The Project on Government Oversight helps you tell your Congressfolk to ban stock trading by members of Congress. Quite a few different bills (and promised bills) now address this matter, but we need to ensure they don't produce a bill riddled with loopholes you could drive a Mack truck through. We can't just say "don't trade stocks" and be done with it; we have to ensure their spouses also adhere to the ban (since hiding your assets in your spouse's portfolio is a common trick), and we also have to ensure they don't trade in things like derivatives and futures.
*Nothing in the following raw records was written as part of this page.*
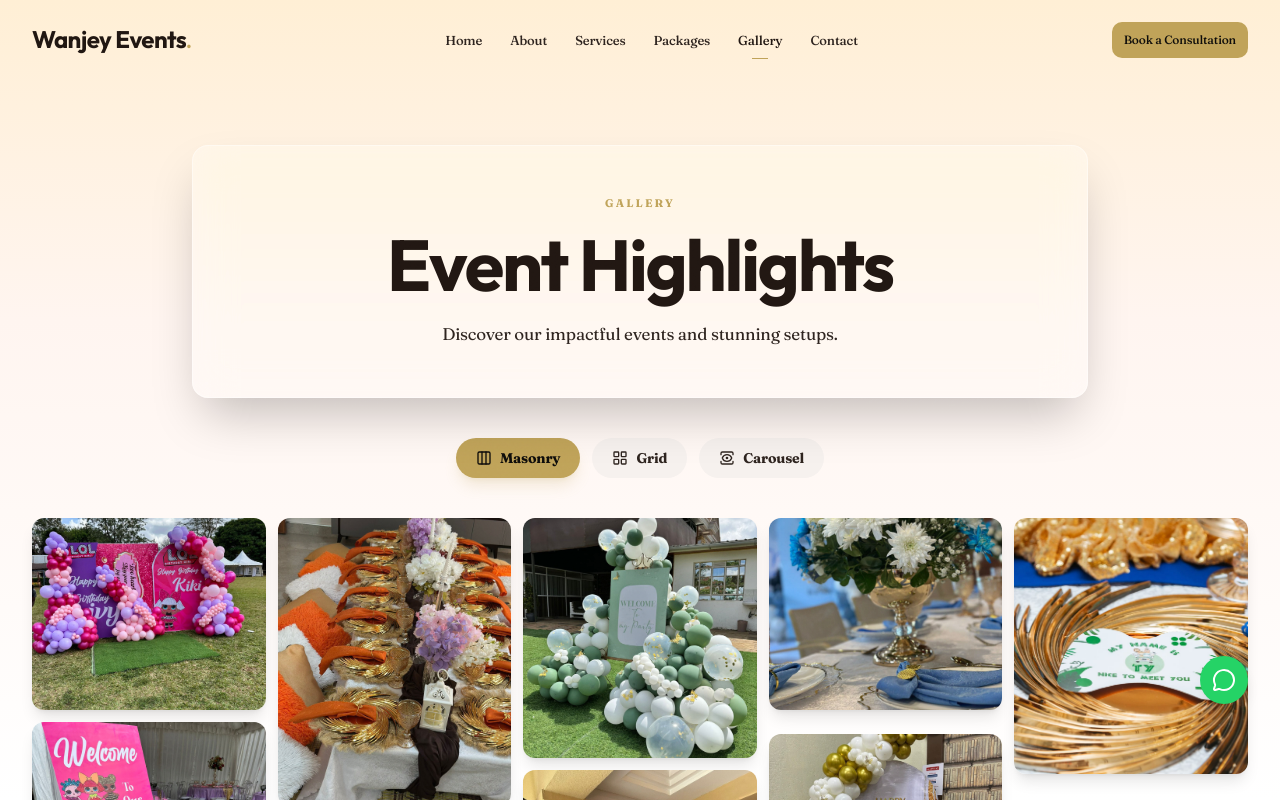
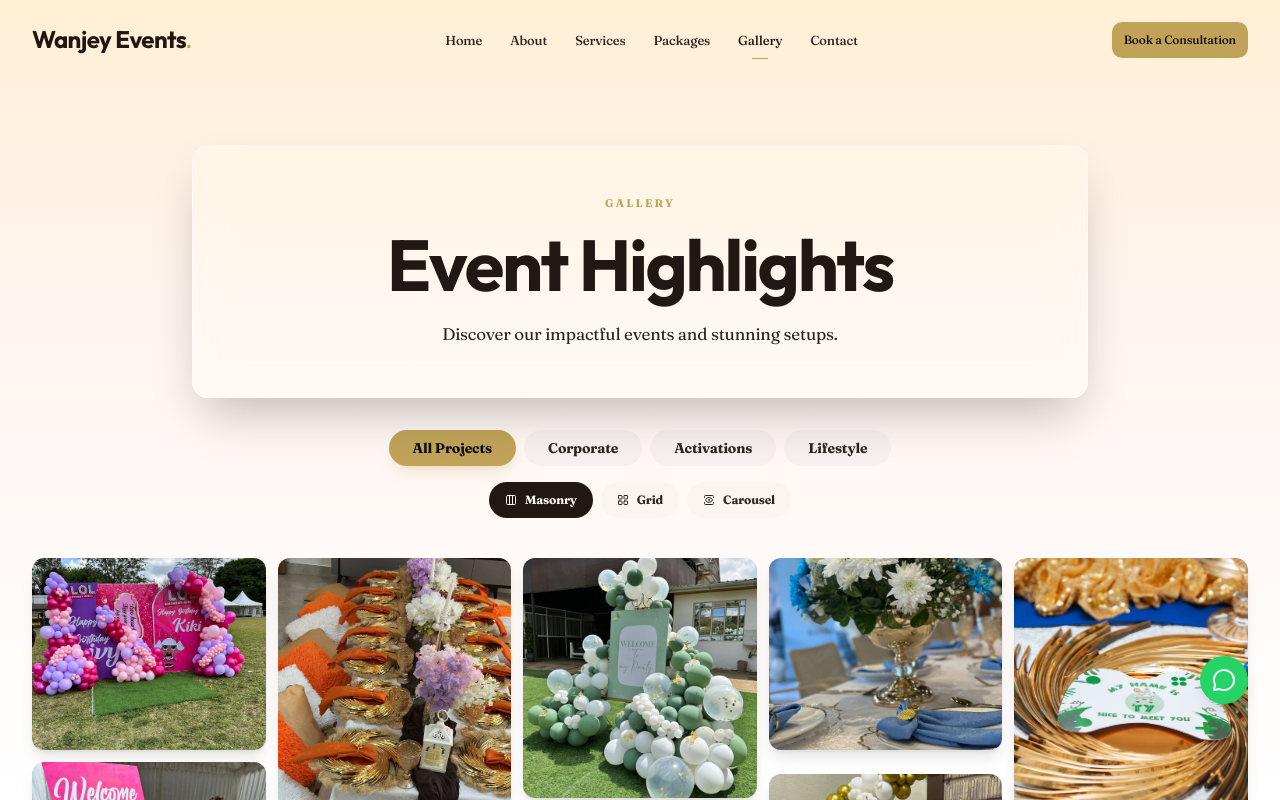
Before and after one commit to malnusagency-lgtm/wanjey-events, a Next.js app: page /gallery in a window 1280 px wide. Shown: the top 800 px of the page. Built offline with nearby package versions, Linux system fonts and the light colour scheme.

Commit message:
Elevated website: Implemented gallery categories, added FAQ section, and fixed branding typos.

```diff
--- a/src/app/about/page.tsx
+++ b/src/app/about/page.tsx
@@ -51,7 +51,7 @@ export default function AboutPage() {
                 Founded to bridge the gap between exceptional event execution and strategic brand visibility, <strong className="text-foreground">Wanjey Events &amp; Marketing</strong> combines creativity, structure, and marketing expertise to deliver experiences that leave lasting impressions.
               </p>
               <p className="mt-4 text-[15px] leading-[1.7] text-muted-foreground md:text-base">
-                We are a proud brand under the <strong className="text-foreground">Miss Wanjey</strong> umbrella — a dynamic brand ecosystem led by our <strong className="text-foreground">CEO, Miss Wanjey</strong>. Under her strategic leadership, <strong className="text-foreground">Wanjey Event &amp; Marketing</strong> and <strong className="text-foreground">Toto Kingdom</strong> operate as specialized ventures dedicated to elevating corporate experiences and event systems across Kenya.
+                We are a proud brand under the <strong className="text-foreground">Miss Wanjey</strong> umbrella — a dynamic brand ecosystem led by our <strong className="text-foreground">CEO, Miss Wanjey</strong>. Under her strategic leadership, <strong className="text-foreground">Wanjey Events &amp; Marketing</strong> and <strong className="text-foreground">Toto Kingdom</strong> operate as specialized ventures dedicated to elevating corporate experiences and event systems across Kenya.
               </p>
 
             </AnimatedSection>
--- a/src/app/gallery/GalleryClient.tsx
+++ b/src/app/gallery/GalleryClient.tsx
@@ -7,76 +7,76 @@ import { Button } from "@/components/ui/button";
 import AnimatedSection from "@/components/AnimatedSection";
 
 const images = [
-  { src: "/assets/gallery/event-1.jpg", alt: "Birthday party balloon setup" },
-  { src: "/assets/gallery/event-2.jpg", alt: "Event balloon decor" },
-  { src: "/assets/gallery/event-3.jpg", alt: "Themed birthday backdrop" },
-  { src: "/assets/gallery/event-4.jpg", alt: "Party decorations" },
-  { src: "/assets/gallery/event-5.jpg", alt: "Birthday celebration setup" },
-  { src: "/assets/gallery/event-6.jpg", alt: "Balloon arch arrangement" },
-  { src: "/assets/gallery/event-7.jpg", alt: "Kids party decoration" },
-  { src: "/assets/gallery/event-8.jpg", alt: "Birthday event styling" },
-  { src: "/assets/gallery/event-9.jpg", alt: "Celebration event decor" },
-  { src: "/assets/gallery/event-10.jpg", alt: "Birthday balloon backdrop" },
-  { src: "/assets/gallery/event-11.jpg", alt: "Corporate event setup" },
-  { src: "/assets/gallery/event-12.jpg", alt: "Elegant dinner table setting" },
-  { src: "/assets/gallery/event-13.jpg", alt: "Gold charger plate detail" },
-  { src: "/assets/gallery/event-14.jpg", alt: "Formal dining arrangement" },
-  { src: "/assets/gallery/event-15.jpg", alt: "Birthday party theme" },
-  { src: "/assets/gallery/event-16.jpg", alt: "Table centrepiece floral" },
-  { src: "/assets/gallery/event-17.jpg", alt: "Party balloon arrangement" },
-  { src: "/assets/gallery/event-18.jpg", alt: "Celebration backdrop setup" },
-  { src: "/assets/gallery/event-19.jpg", alt: "Garden party table layout" },
-  { src: "/assets/gallery/event-20.jpg", alt: "Outdoor event dining setup" },
-  { src: "/assets/gallery/event-21.jpg", alt: "Themed celebration decor" },
-  { src: "/assets/gallery/event-22.jpg", alt: "Event venue preparation" },
-  { src: "/assets/gallery/event-23.jpg", alt: "Formal event table design" },
-  { src: "/assets/gallery/event-24.jpg", alt: "Birthday party styling" },
-  { src: "/assets/gallery/event-25.jpg", alt: "Corporate dinner setting" },
-  { src: "/assets/gallery/event-26.jpg", alt: "Balloon decoration arch" },
-  { src: "/assets/gallery/event-27.jpg", alt: "Elegant table arrangement" },
-  { src: "/assets/gallery/event-28.jpg", alt: "Party decor details" },
-  { src: "/assets/gallery/event-29.jpg", alt: "Premium dining setup" },
-  { src: "/assets/gallery/event-30.jpg", alt: "Table napkin fold detail" },
-  { src: "/assets/gallery/event-31.jpg", alt: "Festival brand activation" },
-  { src: "/assets/gallery/event-32.jpg", alt: "Event activation booth" },
-  { src: "/assets/gallery/event-33.jpg", alt: "Brand activation setup" },
-  { src: "/assets/gallery/event-34.jpg", alt: "Festival event branding" },
-  { src: "/assets/gallery/event-35.jpg", alt: "Outdoor brand activation" },
-  { src: "/assets/gallery/event-36.jpg", alt: "Activation decor styling" },
-  { src: "/assets/gallery/event-37.jpg", alt: "Event brand experience" },
-  { src: "/assets/gallery/event-38.jpg", alt: "Festival activation stage" },
-  { src: "/assets/gallery/event-39.jpg", alt: "Corporate event styling" },
-  { src: "/assets/gallery/event-40.jpg", alt: "Dinner event centrepiece" },
-  { src: "/assets/gallery/event-41.jpg", alt: "Themed party backdrop" },
-  { src: "/assets/gallery/event-42.jpg", alt: "Table decor arrangement" },
-  { src: "/assets/gallery/event-43.jpg", alt: "Balloon arch celebration" },
-  { src: "/assets/gallery/event-44.jpg", alt: "Elegant venue setup" },
-  { src: "/assets/gallery/event-45.jpg", alt: "Birthday event backdrop" },
-  { src: "/assets/gallery/event-46.jpg", alt: "Event table styling" },
-  { src: "/assets/gallery/event-47.jpg", alt: "Celebration decor detail" },
-  { src: "/assets/gallery/event-48.jpg", alt: "Premium table arrangement" },
-  { src: "/assets/gallery/event-49.jpg", alt: "Festival photo moment" },
-  { src: "/assets/gallery/event-50.jpg", alt: "Festival activation moment" },
-  { src: "/assets/gallery/event-51.jpg", alt: "Party decor styling" },
-  { src: "/assets/gallery/event-52.jpg", alt: "Dining event detail" },
-  { src: "/assets/gallery/event-53.jpg", alt: "Birthday styling detail" },
-  { src: "/assets/gallery/event-54.jpg", alt: "Event table presentation" },
-  { src: "/assets/gallery/event-55.jpg", alt: "Party balloon styling" },
-  { src: "/assets/gallery/event-56.jpg", alt: "Event decor highlight" },
-  { src: "/assets/gallery/event-57.jpg", alt: "Brand activation event" },
-  { src: "/assets/gallery/event-58.jpg", alt: "Event experience setup" },
-  { src: "/assets/gallery/event-59.jpg", alt: "Formal event arrangement" },
-  { src: "/assets/gallery/event-60.jpg", alt: "Corporate decor detail" },
-  { src: "/assets/gallery/event-61.jpg", alt: "Birthday celebration theme" },
-  { src: "/assets/gallery/event-62.jpg", alt: "Table setting highlight" },
-  { src: "/assets/gallery/event-63.jpg", alt: "Event celebration decor" },
-  { src: "/assets/gallery/event-64.jpg", alt: "Activation branding detail" },
-  { src: "/assets/gallery/event-65.jpg", alt: "Event venue detail" },
-  { src: "/assets/gallery/event-66.jpg", alt: "Birthday decor theme" },
-  { src: "/assets/gallery/event-67.jpg", alt: "Dinner event styling" },
-  { src: "/assets/gallery/event-68.jpg", alt: "Celebration detail shot" },
-  { src: "/assets/gallery/event-69.jpg", alt: "Premium event arrangement" },
-  { src: "/assets/gallery/event-70.jpg", alt: "Party event highlight" },
+  { src: "/assets/gallery/event-1.jpg", alt: "Birthday party balloon setup", category: "lifestyle" },
+  { src: "/assets/gallery/event-2.jpg", alt: "Event balloon decor", category: "lifestyle" },
+  { src: "/assets/gallery/event-3.jpg", alt: "Themed birthday backdrop", category: "lifestyle" },
+  { src: "/assets/gallery/event-4.jpg", alt: "Party decorations", category: "lifestyle" },
+  { src: "/assets/gallery/event-5.jpg", alt: "Birthday celebration setup", category: "lifestyle" },
+  { src: "/assets/gallery/event-6.jpg", alt: "Balloon arch arrangement", category: "lifestyle" },
+  { src: "/assets/gallery/event-7.jpg", alt: "Kids party decoration", category: "lifestyle" },
+  { src: "/assets/gallery/event-8.jpg", alt: "Birthday event styling", category: "lifestyle" },
+  { src: "/assets/gallery/event-9.jpg", alt: "Celebration event decor", category: "lifestyle" },
+  { src: "/assets/gallery/event-10.jpg", alt: "Birthday balloon backdrop", category: "lifestyle" },
+  { src: "/assets/gallery/event-11.jpg", alt: "Corporate event setup", category: "corporate" },
+  { src: "/assets/gallery/event-12.jpg", alt: "Elegant dinner table setting", category: "corporate" },
+  { src: "/assets/gallery/event-13.jpg", alt: "Gold charger plate detail", category: "corporate" },
+  { src: "/assets/gallery/event-14.jpg", alt: "Formal dining arrangement", category: "corporate" },
+  { src: "/assets/gallery/event-15.jpg", alt: "Birthday party theme", category: "lifestyle" },
+  { src: "/assets/gallery/event-16.jpg", alt: "Table centrepiece floral", category: "corporate" },
+  { src: "/assets/gallery/event-17.jpg", alt: "Party balloon arrangement", category: "lifestyle" },
+  { src: "/assets/gallery/event-18.jpg", alt: "Celebration backdrop setup", category: "lifestyle" },
+  { src: "/assets/gallery/event-19.jpg", alt: "Garden party table layout", category: "corporate" },
+  { src: "/assets/gallery/event-20.jpg", alt: "Outdoor event dining setup", category: "corporate" },
+  { src: "/assets/gallery/event-21.jpg", alt: "Themed celebration decor", category: "lifestyle" },
+  { src: "/assets/gallery/event-22.jpg", alt: "Event venue preparation", category: "corporate" },
+  { src: "/assets/gallery/event-23.jpg", alt: "Formal event table design", category: "corporate" },
+  { src: "/assets/gallery/event-24.jpg", alt: "Birthday party styling", category: "lifestyle" },
+  { src: "/assets/gallery/event-25.jpg", alt: "Corporate dinner setting", category: "corporate" },
+  { src: "/assets/gallery/event-26.jpg", alt: "Balloon decoration arch", category: "lifestyle" },
+  { src: "/assets/gallery/event-27.jpg", alt: "Elegant table arrangement", category: "corporate" },
+  { src: "/assets/gallery/event-28.jpg", alt: "Party decor details", category: "lifestyle" },
+  { src: "/assets/gallery/event-29.jpg", alt: "Premium dining setup", category: "corporate" },
+  { src: "/assets/gallery/event-30.jpg", alt: "Table napkin fold detail", category: "corporate" },
+  { src: "/assets/gallery/event-31.jpg", alt: "Festival brand activation", category: "activations" },
+  { src: "/assets/gallery/event-32.jpg", alt: "Event activation booth", category: "activations" },
+  { src: "/assets/gallery/event-33.jpg", alt: "Brand activation setup", category: "activations" },
+  { src: "/assets/gallery/event-34.jpg", alt: "Festival event branding", category: "activations" },
+  { src: "/assets/gallery/event-35.jpg", alt: "Outdoor brand activation", category: "activations" },
+  { src: "/assets/gallery/event-36.jpg", alt: "Activation decor styling", category: "activations" },
+  { src: "/assets/gallery/event-37.jpg", alt: "Event brand experience", category: "activations" },
+  { src: "/assets/gallery/event-38.jpg", alt: "Festival activation stage", category: "activations" },
+  { src: "/assets/gallery/event-39.jpg", alt: "Corporate event styling", category: "corporate" },
+  { src: "/assets/gallery/event-40.jpg", alt: "Dinner event centrepiece", category: "corporate" },
+  { src: "/assets/gallery/event-41.jpg", alt: "Themed party backdrop", category: "lifestyle" },
+  { src: "/assets/gallery/event-42.jpg", alt: "Table decor arrangement", category: "corporate" },
+  { src: "/assets/gallery/event-43.jpg", alt: "Balloon arch celebration", category: "lifestyle" },
+  { src: "/assets/gallery/event-44.jpg", alt: "Elegant venue setup", category: "corporate" },
+  { src: "/assets/gallery/event-45.jpg", alt: "Birthday event backdrop", category: "lifestyle" },
+  { src: "/assets/gallery/event-46.jpg", alt: "Event table styling", category: "corporate" },
+  { src: "/assets/gallery/event-47.jpg", alt: "Celebration decor detail", category: "lifestyle" },
+  { src: "/assets/gallery/event-48.jpg", alt: "Premium table arrangement", category: "corporate" },
+  { src: "/assets/gallery/event-49.jpg", alt: "Festival photo moment", category: "activations" },
+  { src: "/assets/gallery/event-50.jpg", alt: "Festival activation moment", category: "activations" },
+  { src: "/assets/gallery/event-51.jpg", alt: "Party decor styling", category: "lifestyle" },
+  { src: "/assets/gallery/event-52.jpg", alt: "Dining event detail", category: "corporate" },
+  { src: "/assets/gallery/event-53.jpg", alt: "Birthday styling detail", category: "lifestyle" },
+  { src: "/assets/gallery/event-54.jpg", alt: "Event table presentation", category: "corporate" },
+  { src: "/assets/gallery/event-55.jpg", alt: "Party balloon styling", category: "lifestyle" },
+  { src: "/assets/gallery/event-56.jpg", alt: "Event decor highlight", category: "corporate" },
+  { src: "/assets/gallery/event-57.jpg", alt: "Brand activation event", category: "activations" },
+  { src: "/assets/gallery/event-58.jpg", alt: "Event experience setup", category: "corporate" },
+  { src: "/assets/gallery/event-59.jpg", alt: "Formal event arrangement", category: "corporate" },
+  { src: "/assets/gallery/event-60.jpg", alt: "Corporate decor detail", category: "corporate" },
+  { src: "/assets/gallery/event-61.jpg", alt: "Birthday celebration theme", category: "lifestyle" },
+  { src: "/assets/gallery/event-62.jpg", alt: "Table setting highlight", category: "corporate" },
+  { src: "/assets/gallery/event-63.jpg", alt: "Event celebration decor", category: "lifestyle" },
+  { src: "/assets/gallery/event-64.jpg", alt: "Activation branding detail", category: "activations" },
+  { src: "/assets/gallery/event-65.jpg", alt: "Event venue detail", category: "corporate" },
+  { src: "/assets/gallery/event-66.jpg", alt: "Birthday decor theme", category: "lifestyle" },
+  { src: "/assets/gallery/event-67.jpg", alt: "Dinner event styling", category: "corporate" },
+  { src: "/assets/gallery/event-68.jpg", alt: "Celebration detail shot", category: "lifestyle" },
+  { src: "/assets/gallery/event-69.jpg", alt: "Premium event arrangement", category: "corporate" },
+  { src: "/assets/gallery/event-70.jpg", alt: "Party event highlight", category: "lifestyle" },
 ];
 
 // Masonry height patterns for visual variety
@@ -90,12 +90,15 @@ export default function GalleryClient() {
   const [visibleCount, setVisibleCount] = useState(ITEMS_PER_PAGE);
   const [showSwipeHint, setShowSwipeHint] = useState(true);
   const [touchStart, setTouchStart] = useState<number | null>(null);
-
-  // Carousel specific state
+  const [filter, setFilter] = useState<'all' | 'corporate' | 'activations' | 'lifestyle'>('all');
   const [carouselIndex, setCarouselIndex] = useState(0);
 
-  const visible = images.slice(0, visibleCount);
-  const hasMore = visibleCount < images.length;
+  const filteredImages = filter === 'all'
+    ? images
+    : images.filter(img => (img as any).category === filter);
+
+  const visible = filteredImages.slice(0, visibleCount);
+  const hasMore = visibleCount < filteredImages.length;
 
   const openLightbox = (index: number) => {
     setDirection(0);
@@ -107,14 +110,14 @@ export default function GalleryClient() {
   const goNext = useCallback(() => {
     if (selectedIndex === null) return;
     setDirection(1);
-    setSelectedIndex((prev) => (prev! + 1) % images.length);
-  }, [selectedIndex]);
+    setSelectedIndex((prev) => (prev! + 1) % filteredImages.length);
+  }, [selectedIndex, filteredImages.length]);
 
   const goPrev = useCallback(() => {
     if (selectedIndex === null) return;
     setDirection(-1);
-    setSelectedIndex((prev) => (prev! - 1 + images.length) % images.length);
-  }, [selectedIndex]);
+    setSelectedIndex((prev) => (prev! - 1 + filteredImages.length) % filteredImages.length);
+  }, [selectedIndex, filteredImages.length]);
 
   // Touch swipe support for lightbox
   const handleTouchStart = (e: React.TouchEvent) => {
@@ -152,13 +155,20 @@ export default function GalleryClient() {
     return () => clearTimeout(t);
   }, [selectedIndex]);
 
-  const carouselNext = () => setCarouselIndex((prev) => (prev + 1) % images.length);
-  const carouselPrev = () => setCarouselIndex((prev) => (prev - 1 + images.length) % images.length);
+  const carouselNext = () => setCarouselIndex((prev) => (prev + 1) % filteredImages.length);
+  const carouselPrev = () => setCarouselIndex((prev) => (prev - 1 + filteredImages.length) % filteredImages.length);
 
   const viewOptions = [
     { key: 'masonry' as const, icon: Columns3, label: 'Masonry' },
     { key: 'grid' as const, icon: LayoutGrid, label: 'Grid' },
     { key: 'carousel' as const, icon: CarouselIcon, label: 'Carousel' },
+  ];
+
+  const categories = [
+    { key: 'all' as const, label: 'All Projects' },
+    { key: 'corporate' as const, label: 'Corporate' },
+    { key: 'activations' as const, label: 'Activations' },
+    { key: 'lifestyle' as const, label: 'Lifestyle' },
   ];
 
   return (
@@ -175,19 +185,40 @@ export default function GalleryClient() {
             </div>
           </AnimatedSection>
 
+          {/* Category Filter */}
+          <div className="mt-8 flex flex-wrap justify-center gap-2">
+            {categories.map((cat) => (
+              <button
+                key={cat.key}
+                onClick={() => {
+                  setFilter(cat.key);
+                  setVisibleCount(ITEMS_PER_PAGE);
+                  setCarouselIndex(0);
+                }}
+                className={`rounded-full px-6 py-2 text-sm font-bold transition-all duration-300 ${
+                  filter === cat.key
+                  ? "bg-accent text-accent-foreground shadow-lg shadow-accent/20"
+                  : "bg-secondary text-muted-foreground hover:bg-secondary/80"
+                }`}
+              >
+                {cat.label}
+              </button>
+            ))}
+          </div>
+
           {/* View Toggle */}
-          <div className="mt-6 md:mt-10 flex justify-center gap-3">
+          <div className="mt-4 flex justify-center gap-2">
             {viewOptions.map(({ key, icon: Icon, label }) => (
               <button
                 key={key}
                 onClick={() => setViewMode(key)}
-                className={`flex items-center gap-2 rounded-full px-5 py-2.5 text-sm font-bold transition-all duration-300 ${
+                className={`flex items-center gap-2 rounded-full px-4 py-2 text-[12px] font-bold transition-all duration-300 ${
                   viewMode === key
-                  ? "bg-accent text-accent-foreground shadow-lg shadow-accent/20"
-                  : "bg-secondary text-muted-foreground hover:bg-secondary/80"
+                  ? "bg-foreground text-background"
+                  : "bg-secondary/50 text-muted-foreground hover:bg-secondary"
                 }`}
               >
-                <Icon className="h-4 w-4" />
+                <Icon className="h-3 w-3" />
                 {label}
               </button>
             ))}
--- a/src/app/page.tsx
+++ b/src/app/page.tsx
@@ -12,6 +12,7 @@ import TextReveal from "@/components/TextReveal";
 import HeroBackground from "@/components/HeroBackground";
 import UpcomingEventSection from "@/components/UpcomingEventSection";
 import ServicesMarquee from "@/components/ServicesMarquee";
+import FAQ from "@/components/FAQ";
 import { Calendar, Megaphone, BarChart3, Zap, CheckCircle2, ArrowRight, Users, Star, Trophy, Clock } from "lucide-react";
 
 export const metadata: Metadata = {
@@ -133,6 +134,9 @@ export default function HomePage() {
 
       <UpcomingEventSection />
 
+      {/* FAQ Section */}
+      <FAQ />
+
       {/* Why Choose Us */}
       <section className="py-12 md:py-16">
         <div className="container">
```
Also changed, not shown: src/components/FAQ.tsx (added, +88 -0 lines).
A Congressperson may vote on bills that help corporations in which they're invested, and they may also investigate corporations in which they're invested; some will pretend offense that we think they can't separate their self-interest from America's interest, but, ah, we know better.
Americans for Tax Fairness helps you tell your Congressfolk to pass a 15% corporate minimum tax, so they don't get away with paying no taxes (or worse, getting money back from our government). Yeah, I'd prefer a 55% corporate tax on profits over $1 million (I'd keep it where it is for profits under $1 million), but a 15% minimum tax would do a lot of good, and I'd happily call it a stepping stone to where I'd want to be (which is, guess what, where we were in the 1950s). We can't keep going on having corporations pay nothing, and having governments pretend that "research and development tax breaks" are "incentives." The incentive to research and development is that expenses don't get taxed; everything else is horseshit.
Color of Change helps you tell your Congressfolk to support H.R. 2489, the Martha Wright Prison Phone Justice Act. As you know, prisoners pay an arm and a leg just to make a phone call to their loved ones, and when your Trumphole neighbor says well then they shouldn't have done the crime ha ha ha snort, remind them that prisoners who can easily stay in touch with their families won't go back to prison as much, so we all have an interest in making sure prisoners can do that without getting gouged. And, yeah, if you're feeling ornery, tell them that Captain Kirk wouldn't stand for a society that gouges its prisoners just because some corporation wants some unearned profits so their CEO can gild the plumbing in his 19th vacation home. Yeah, Captain Kirk don't play that! And Mr. Spock don't play that, either!
Finally, Public Citizen helps you tell your Senators to pass H.R. 3076/S. 1720, the Postal Service Reform Act, which would (among other good works) lift the onerous mandate requiring our Postal Service to prepay retiree benefits decades in advance. H.R. 3076 passed the House by an astounding 342-92 vote, while S. 1720 counts 14 Republicans among its 27 sponsors, but naturally Sen. Rick Scott (E-FL) blocked its quick consideration, claiming that the bill would hurt Medicare. By depriving it of the money our Postal Service doesn't have to begin with? I'd call that pretzel logic, but I know Rick Scott's not stupid, but evil, and he will say whatever lets him and his cronies privatize our Postal Service. People like him should never win so much as a Yahtzee game, so we've got work to do.